Whether my recent blog post is tempting you to the delights of an apartment holiday, or you’re pondering a picnic, or maybe you just want to rub shoulders with Parisians and listen to the banter, a Parisian market is a true feast for the senses.
The French as we know place great importance on their food. So you can be sure that your purchases will be both fresh and tasty, as they need to satisfy the most pernickety Parisian shopper.
You’ll find farmers, fishermen, bakers of artisanal breads and pastries along with specialist producers of everything from cheese to pâtes as well as ready prepared dishes.
Parisian markets have been part of Parisian life since the 1500s. A Parisian institution, many of the stallholders travel to Paris from all over France so a trip to a market provides a great opportunity to try regional specialities too.
Here are some of my favourites:
Rue Cler, 7th arrondissement. You’ll find everything you could possibly want here, from prepared dishes, meats, cheeses, baked products, a chocolatier and a wine shop. Dizzy with choice and assailed by so many aromas, you may just want to gratefully sink into a chair on the pavement café at Café du Marché while you ponder the options. Also in rue Cler are two supermarkets, Franprix and Leader Price, good for basic groceries. Rue Cler market is open daily except Monday; on Sundays it closes at 1 p.m. and gets really busy after 11 a.m. as the Parisians tumble out of church and scramble to buy their baguettes, wine and cheeses.

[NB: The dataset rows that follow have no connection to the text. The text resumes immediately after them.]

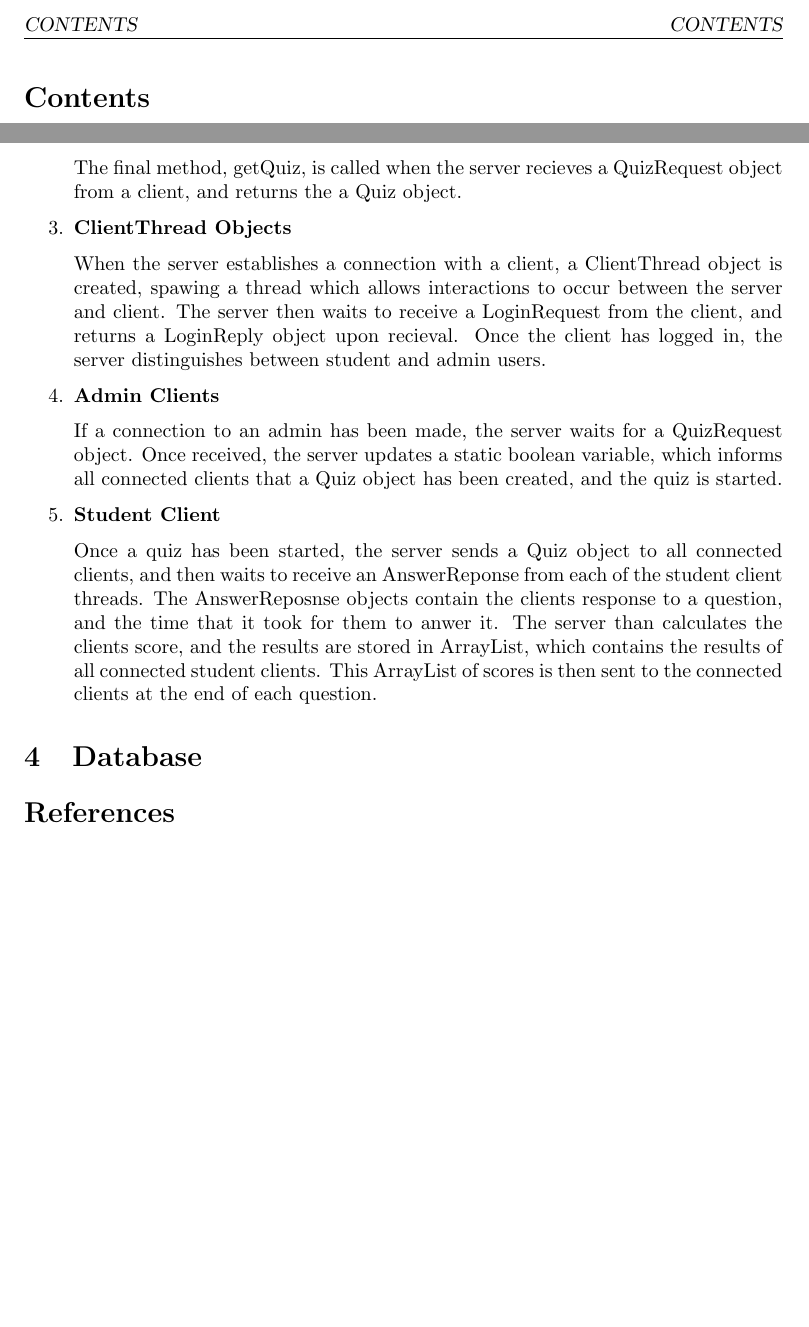
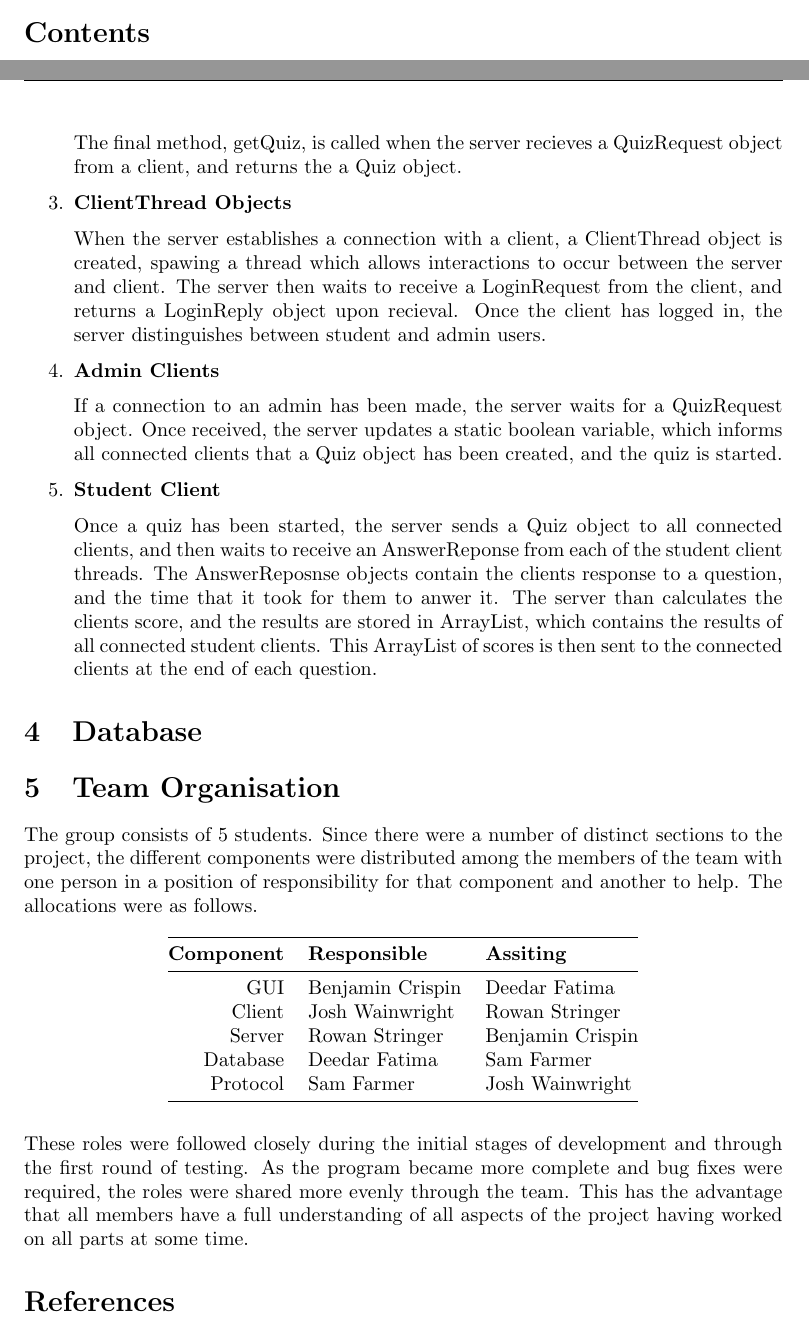
Before and after one commit to joshaw/OsakaProject, a LaTeX document (Documentation/mainfile.tex, which reads Documentation/TeamOrganisation.tex): two parts of pages 2 and 6 of 15 before the commit and two parts of pages 2 and 6 of 16 after it, joined at a grey line, cut at the place of the change, the shorter picture padded with empty space. Compiled offline with pdfLaTeX.

Commit message:
Start team organisation section
git-svn-id: https://codex.cs.bham.ac.uk/svn/msc-workshop/Osaka@97 fa6e4dec-783f-4bee-b038-fdf0b38339eb

```diff
--- /dev/null
+++ b/Documentation/TeamOrganisation.tex
@@ -0,0 +1,27 @@
+\section{Team Organisation}
+\label{sec:team_organisation}
+
+The group consists of 5 students. Since there were a number of distinct
+sections to the project, the different components were distributed among the
+members of the team with one person in a position of responsibility for that
+component and another to help. The allocations were as follows.
+
+\begin{table}[htbp]
+	\centering
+	\begin{tabular}{@{}rll@{}}
+		\toprule
+\textbf{Component} & \textbf{Responsible} & \textbf{Assiting} \\ \midrule
+		GUI              & Benjamin Crispin & Deedar Fatima    \\
+		Client           & Josh Wainwright  & Rowan Stringer   \\
+		Server           & Rowan Stringer   & Benjamin Crispin \\
+		Database         & Deedar Fatima    & Sam Farmer       \\
+		Protocol         & Sam Farmer       & Josh Wainwright  \\
+		\bottomrule
+	\end{tabular}
+\end{table}
+
+These roles were followed closely during the initial stages of development and
+through the first round of testing. As the program became more complete and bug
+fixes were required, the roles were shared more evenly through the team. This
+has the advantage that all members have a full understanding of all aspects of
+the project having worked on all parts at some time.
--- a/Documentation/mainfile.tex
+++ b/Documentation/mainfile.tex
@@ -85,6 +85,7 @@
 \input{SystemComponents/Client.tex}
 \input{SystemComponents/Server.tex}
 \input{SystemComponents/Database.tex}
+\input{TeamOrganisation.tex}
 
 % \includepdf[landscape]{img/objectDiagram.pdf}
 
```
Also changed, not shown: 1 other file.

While in the area, don’t miss the outstanding Lenôtre for take-away gourmet foods, ready prepared dishes and patisseries in adjacent Avenue de la Motte Picquet, next to the métro station. The Avenue leads to two lovely parks – great spots for a picnic from your purchases.
Also in the 7th arrondissement is the market on rue de Grenelle, open Wednesdays and Sundays from 7 a.m. to 2.30 p.m. A true neighbourhood market and located between the Motte Picquet and the Dupleix metro, the area isn’t pretty but you’ll finds a true slice of Parisian life – as well as excellent quality, prices and choice for a whole range of fresh foods. Get there early before the hungry hordes.
The Saxe-Breteuil market has to be one of the prettiest, framed by the Eiffel Tower and the beautiful building of Les Invalides which houses Napoleon’s tomb. It starts at Place de Breteuil and continues to Avenue de Segur. Here you’ll find many regional specialities as farmers and producers come from all over France to sell their goods. The market has a long-standing reputation for high quality and choice of organic foods and is open every Thursday and Saturday from 7 a.m. to 2.30 p.m. (Saturdays are much busier). Look out for the lady who travels up from Toulouse each week to sell her duck pâte, as well as the wide choice of cheeses on offer, not forgetting the merchant who sells olives prepared in 40 different kind ways, with oils and accompaniments.
For an indoor experience, head into a food hall such as that in Galeries Lafayette at 40 Boulevard Haussmann in the 9th arrondissement. Selling top-class groceries, sweetmeats and seasonal gifts, the displays are an experience even if you don’t want to buy. http://www.galerieslafayette.com/
Another is at La Grande Epicerie, 38 rue du Sevres and also inside Le Bon Marche at 24 rue du Sevres. http://www.lagrandeepicerie.fr/#en-GB/home